### Extracted data
--*--

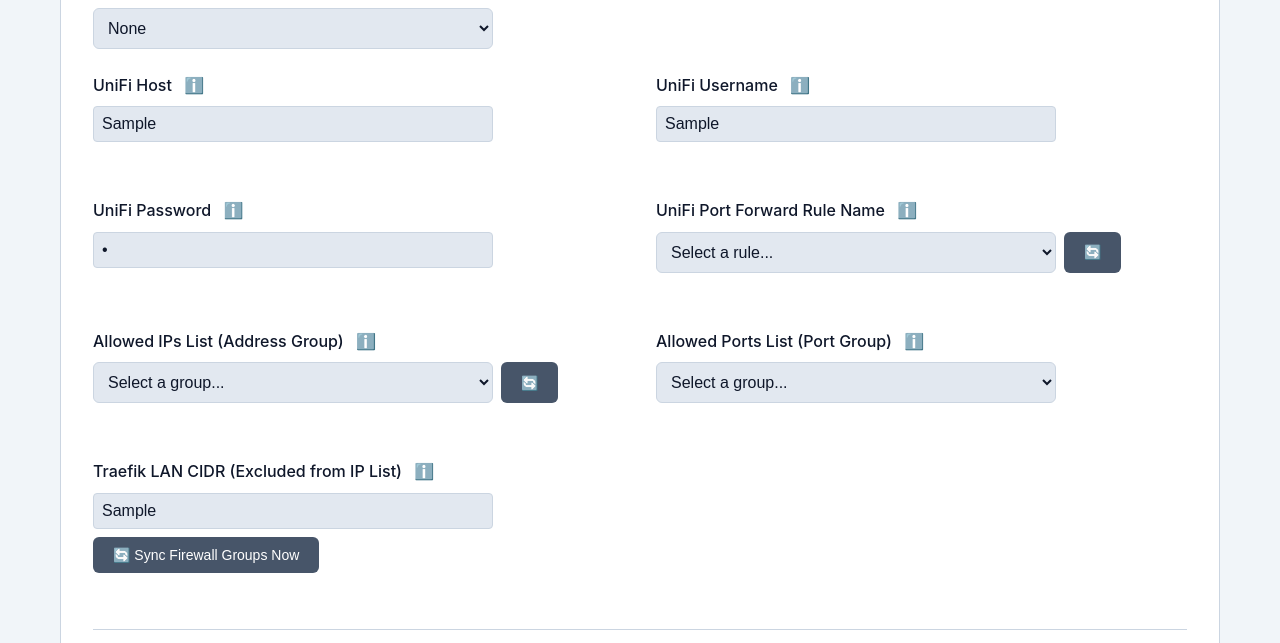
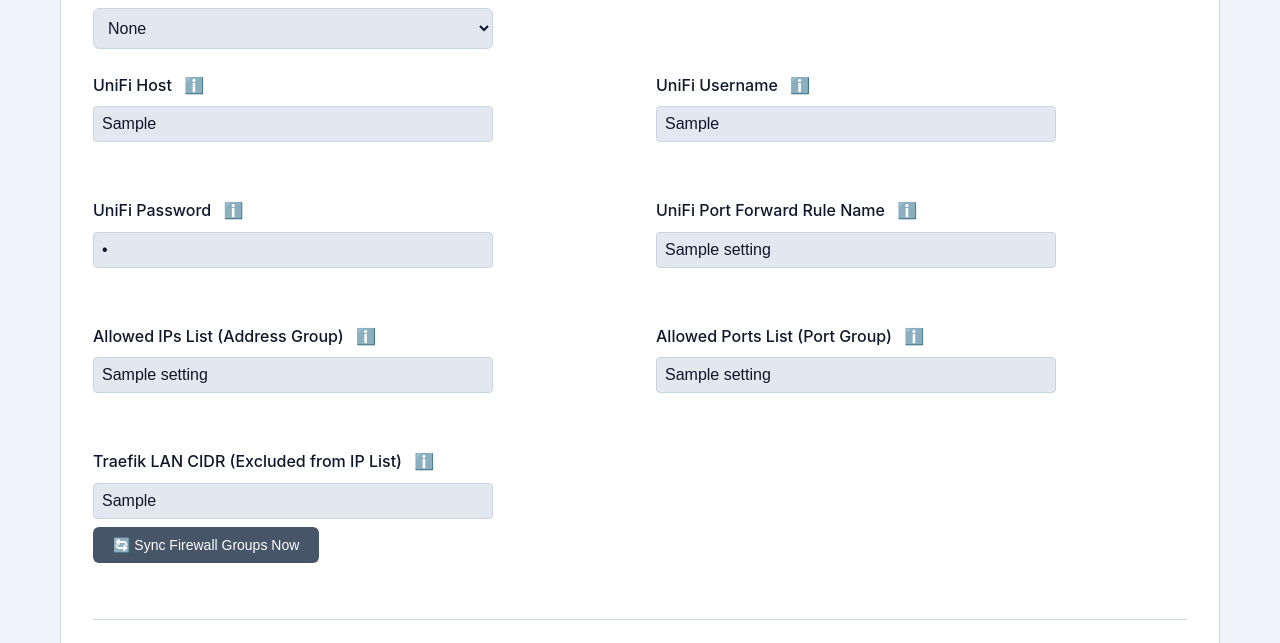
Before and after one commit to m1ckyb/Traefik-Route-Control, a Flask app: template templates/settings.html in a window 1280 px wide, after a click on "Integrations". Shown: the part 618-1261 px from the top of the page. Run offline with Flask 3, Linux system fonts and the light colour scheme; the template is opened without the code that fills it: most values are stand-ins (such as "Sample title", 1, 10 or a date in 2020).

Commit message:
Replace UniFi group selects with text inputs in settings
Replaces the select dropdowns and UniFi group loading button for rule, IP group, and port group with simple text input fields in the settings page. Removes the associated JavaScript for loading UniFi groups, simplifying the UI and code.

```diff
--- a/templates/settings.html
+++ b/templates/settings.html
@@ -383,37 +383,23 @@
 
             <div class="form-group">
                 <label for="UNIFI_RULE_NAME">UniFi Port Forward Rule Name <span class="tooltip-icon" data-tooltip="Name of the Port Forward rule to toggle">ℹ️</span></label>
-                <div style="display: flex; gap: 0.5rem;">
-                    <select id="UNIFI_RULE_NAME" name="UNIFI_RULE_NAME" style="flex: 1;">
-                        <option value="{{ settings.get('UNIFI_RULE_NAME', '') }}" selected>
-                            {% if settings.get('UNIFI_RULE_NAME') %}{{ settings.get('UNIFI_RULE_NAME') }}{% else %}Select a rule...{% endif %}
-                        </option>
-                    </select>
-                    <button type="button" class="btn btn-secondary" onclick="loadUnifiGroups(event)" title="Load Rules from UniFi">🔄</button>
-                </div>
+                <input type="text" id="UNIFI_RULE_NAME" name="UNIFI_RULE_NAME"
+                       value="{{ settings.get('UNIFI_RULE_NAME', '') }}"
+                       placeholder="External">
             </div>
 
             <div class="form-group">
                 <label for="UNIFI_IP_GROUP_NAME">Allowed IPs List (Address Group) <span class="tooltip-icon" data-tooltip="UniFi Address Group to sync active service IPs to">ℹ️</span></label>
-                <div style="display: flex; gap: 0.5rem;">
-                    <select id="UNIFI_IP_GROUP_NAME" name="UNIFI_IP_GROUP_NAME" style="flex: 1;">
-                        <option value="{{ settings.get('UNIFI_IP_GROUP_NAME', '') }}" selected>
-                            {% if settings.get('UNIFI_IP_GROUP_NAME') %}{{ settings.get('UNIFI_IP_GROUP_NAME') }}{% else %}Select a group...{% endif %}
-                        </option>
-                    </select>
-                    <button type="button" class="btn btn-secondary" onclick="loadUnifiGroups(event)" title="Load Groups from UniFi">🔄</button>
-                </div>
+                <input type="text" id="UNIFI_IP_GROUP_NAME" name="UNIFI_IP_GROUP_NAME"
+                       value="{{ settings.get('UNIFI_IP_GROUP_NAME', '') }}"
+                       placeholder="VLAN 50 Allowed IPs">
             </div>
 
             <div class="form-group">
                 <label for="UNIFI_PORT_GROUP_NAME">Allowed Ports List (Port Group) <span class="tooltip-icon" data-tooltip="UniFi Port Group to sync active service ports to">ℹ️</span></label>
-                <div style="display: flex; gap: 0.5rem;">
-                    <select id="UNIFI_PORT_GROUP_NAME" name="UNIFI_PORT_GROUP_NAME" style="flex: 1;">
-                        <option value="{{ settings.get('UNIFI_PORT_GROUP_NAME', '') }}" selected>
-                            {% if settings.get('UNIFI_PORT_GROUP_NAME') %}{{ settings.get('UNIFI_PORT_GROUP_NAME') }}{% else %}Select a group...{% endif %}
-                        </option>
-                    </select>
-                </div>
+                <input type="text" id="UNIFI_PORT_GROUP_NAME" name="UNIFI_PORT_GROUP_NAME"
+                       value="{{ settings.get('UNIFI_PORT_GROUP_NAME', '') }}"
+                       placeholder="VLAN 50 Allowed Ports">
             </div>
 
             <div class="form-group">
@@ -938,67 +924,6 @@ function toggleFirewallSettings() {
     }
 }
 
-async function loadUnifiGroups(event) {
-    const host = document.getElementById('UNIFI_HOST').value;
-    const user = document.getElementById('UNIFI_USER').value;
-    const pass = document.getElementById('UNIFI_PASS').value;
-
-    if (!host || !user || !pass) {
-        showToast('Please enter UniFi Host, Username and Password first', 'warning');
-        return;
-    }
-
-    const btn = event.target;
-    const originalText = btn.textContent;
-    btn.textContent = '⌛';
-    btn.disabled = true;
-
-    try {
-        const response = await fetch('/api/unifi/groups', {
-            method: 'POST',
-            headers: {'Content-Type': 'application/json'},
-            body: JSON.stringify({host: host, user: user, password: pass})
-        });
-
-        const text = await response.text();
-        let data;
-        try {
-            data = JSON.parse(text);
-        } catch (e) {
-            console.error('Server response:', text);
-            throw new Error(`Server returned invalid JSON (Status: ${response.status}). Check console for details.`);
-        }
-
-        if (response.ok) {
-            const updateSelect = (id, items, placeholder = 'Select a group...') => {
-                const select = document.getElementById(id);
-                const current = select.value;
-                select.innerHTML = `<option value="">${placeholder}</option>`;
-                items.forEach(item => {
-                    const opt = document.createElement('option');
-                    opt.value = item.name;
-                    opt.textContent = item.name;
-                    if (item.name === current) opt.selected = true;
-                    select.appendChild(opt);
-                });
-            };
-
-            if (data.ip_groups) updateSelect('UNIFI_IP_GROUP_NAME', data.ip_groups);
-            if (data.port_groups) updateSelect('UNIFI_PORT_GROUP_NAME', data.port_groups);
-            if (data.rules) updateSelect('UNIFI_RULE_NAME', data.rules, 'Select a rule...');
-
-            showToast('UniFi data loaded successfully', 'success');
-        } else {
-            showToast('Error loading groups: ' + (data.error || 'Unknown error'), 'error');
-        }
-    } catch (e) {
-        showToast('Error: ' + e.message, 'error');
-    } finally {
-        btn.textContent = originalText;
-        btn.disabled = false;
-    }
-}
-
 function syncFirewall() {
     if(confirm('Force sync UniFi firewall groups?')) {
         fetch('/api/sync-firewall', { method: 'POST' })
```
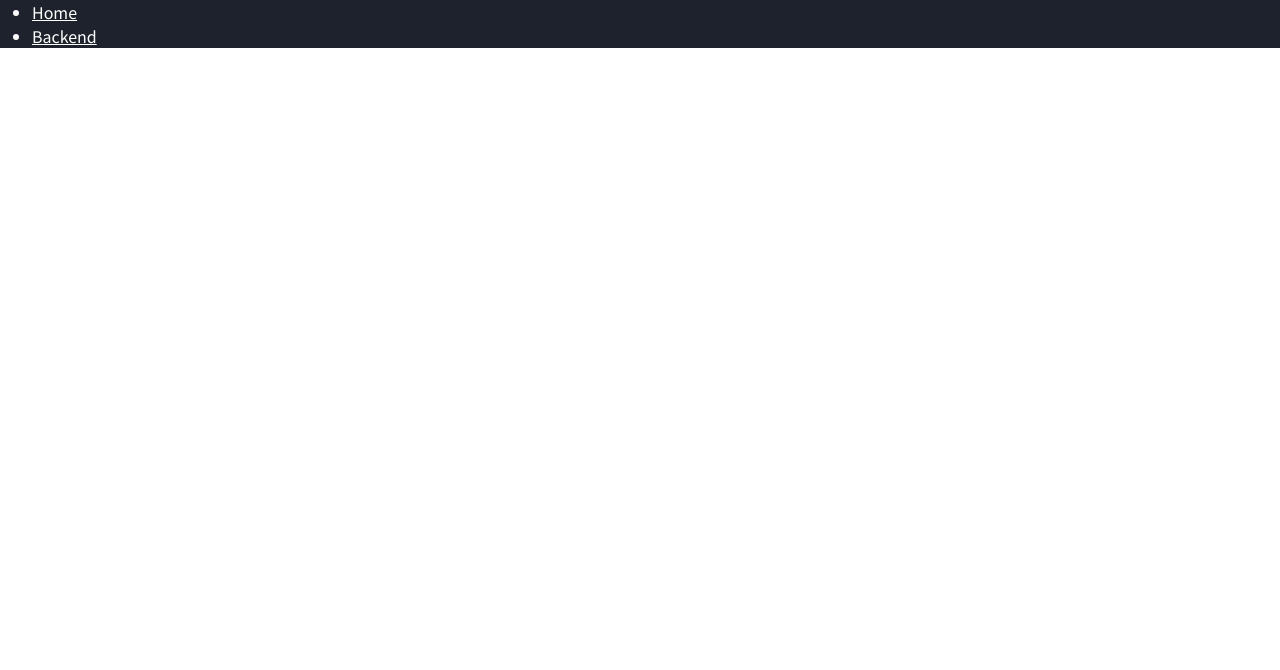
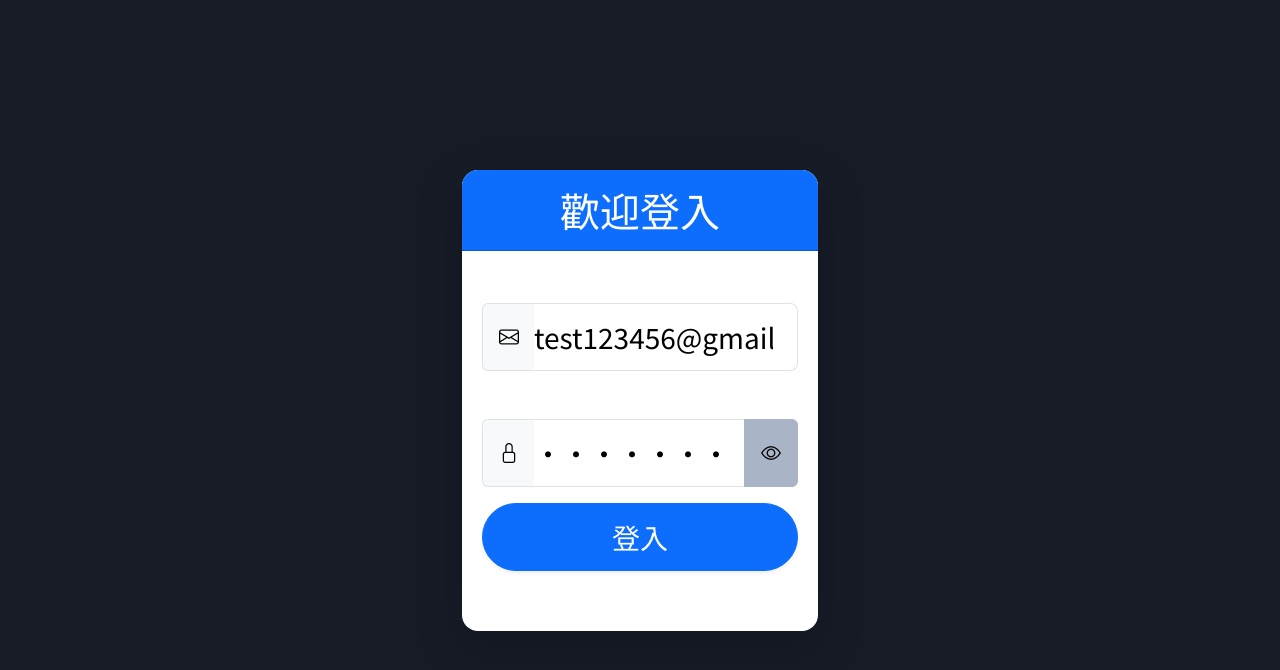
Before and after one commit to Glenyaochih/React-Ocean-Wing, a React (Vite) app: page / in a window 1280 px wide. Shown: the top 670 px of the page. Built offline with nearby package versions, Linux system fonts and the light colour scheme.

Commit message:
login 登入頁

```diff
--- a/src/pages/Home.jsx
+++ b/src/pages/Home.jsx
@@ -1,18 +1,92 @@
-import { Link } from 'react-router-dom'
-import React from 'react'
+import React, { useState } from 'react'
+import axios from 'axios'
+import { useNavigate } from 'react-router-dom'
 
-function Home() {
+const Home = () => {
+	const [email, setEmail] = useState('test123456@gmail.com')
+	const [password, setPassword] = useState('test123456')
+	const [error, setError] = useState('')
+	const [showPassword, setShowPassword] = useState(false)
+	const navigate = useNavigate()
+
+	const handleLogin = async e => {
+		e.preventDefault()
+
+		try {
+			const response = await axios.post(`${import.meta.env.VITE_BACKEND_HOST}/api/auth/sign_in`, {
+				email,
+				password,
+			})
+
+			console.log('Login successful', response.data)
+			navigate('/backend')
+		} catch (err) {
+			setError('登入失敗：' + (err.response?.data?.message || '未知錯誤'))
+			console.error('Login error', err)
+		}
+	}
+
 	return (
-		<nav>
-			<ul>
-				<li>
-					<Link to="/">Home</Link>
-				</li>
-				<li>
-					<Link to="/backend">Backend</Link>
-				</li>
-			</ul>
-		</nav>
+		<div className="bg-primary-400 min-vh-100 d-flex align-items-center">
+			<div className="container">
+				<div className="row justify-content-center">
+					<div className="col-md-6 col-lg-4">
+						<div className="card shadow-lg border-0 rounded-4 overflow-hidden">
+							<div className="card-header bg-primary text-white text-center py-4">
+								<h2 className="mb-0">歡迎登入</h2>
+							</div>
+							<div className="card-body p-5">
+								<form onSubmit={handleLogin}>
+									<div className="mb-4">
+										<label htmlFor="email" className="form-label text-muted ">
+											電子郵件
+										</label>
+										<div className="input-group">
+											<span className="input-group-text bg-light border-end-0">
+												<i className="bi bi-envelope text-black"></i>
+											</span>
+											<input type="email" className="form-control form-control-lg border-start-0 ps-0 text-black" id="email" value={email} onChange={e => setEmail(e.target.value)} placeholder="輸入您的電子郵件" required />
+										</div>
+									</div>
+									<div className="mb-4">
+										<label htmlFor="password" className="form-label text-muted">
+											密碼
+										</label>
+										<div className="input-group">
+											<span className="input-group-text bg-light border-end-0">
+												<i className="bi bi-lock text-black"></i>
+											</span>
+											<input type={showPassword ? 'text' : 'password'} className="form-control form-control-lg border-start-0 ps-0 text-black" id="password" value={password} onChange={e => setPassword(e.target.value)} placeholder="輸入您的密碼" required />
+											<button type="button" className="btn btn-primary-300" onClick={() => setShowPassword(!showPassword)}>
+												<i className={`bi ${showPassword ? 'bi-eye-slash' : 'bi-eye'} text-black`}></i>
+											</button>
+										</div>
+									</div>
+
+									{error && (
+										<div className="alert alert-danger mb-4" role="alert">
+											{error}
+										</div>
+									)}
+
+									<div className="d-grid">
+										<button type="submit" className="btn btn-primary btn-lg rounded-pill shadow-sm">
+											登入
+										</button>
+									</div>
+								</form>
+
+								<div className="text-center mt-4">
+									<a href="#" className="text-muted text-decoration-none small">
+										忘記密碼？
+									</a>
+								</div>
+							</div>
+						</div>
+					</div>
+				</div>
+			</div>
+		</div>
 	)
 }
 
--- a/src/pages/backend.jsx
+++ b/src/pages/backend.jsx
@@ -270,7 +270,7 @@ const ProductTable = ({ selectedProductIds, onProductSelect, handleDeleteClick }
 				<table className="table rounded-table table-hover">
 					<thead>
 						<tr>
-							<th></th>
+							<th style={{ minWidth: '80px', width: '80px' }}></th>
 							<th style={{ minWidth: '120px', width: '120px' }}>商品編號</th>
 							<th style={{ minWidth: '180px', width: '200px' }}>商品名稱</th>
 							<th style={{ minWidth: '180px', width: '180px' }}>類型</th>
```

--*--

### Exercise goal
Your reply should be the number of lines in the entries that contain "current", nothing more.

### Task solution
2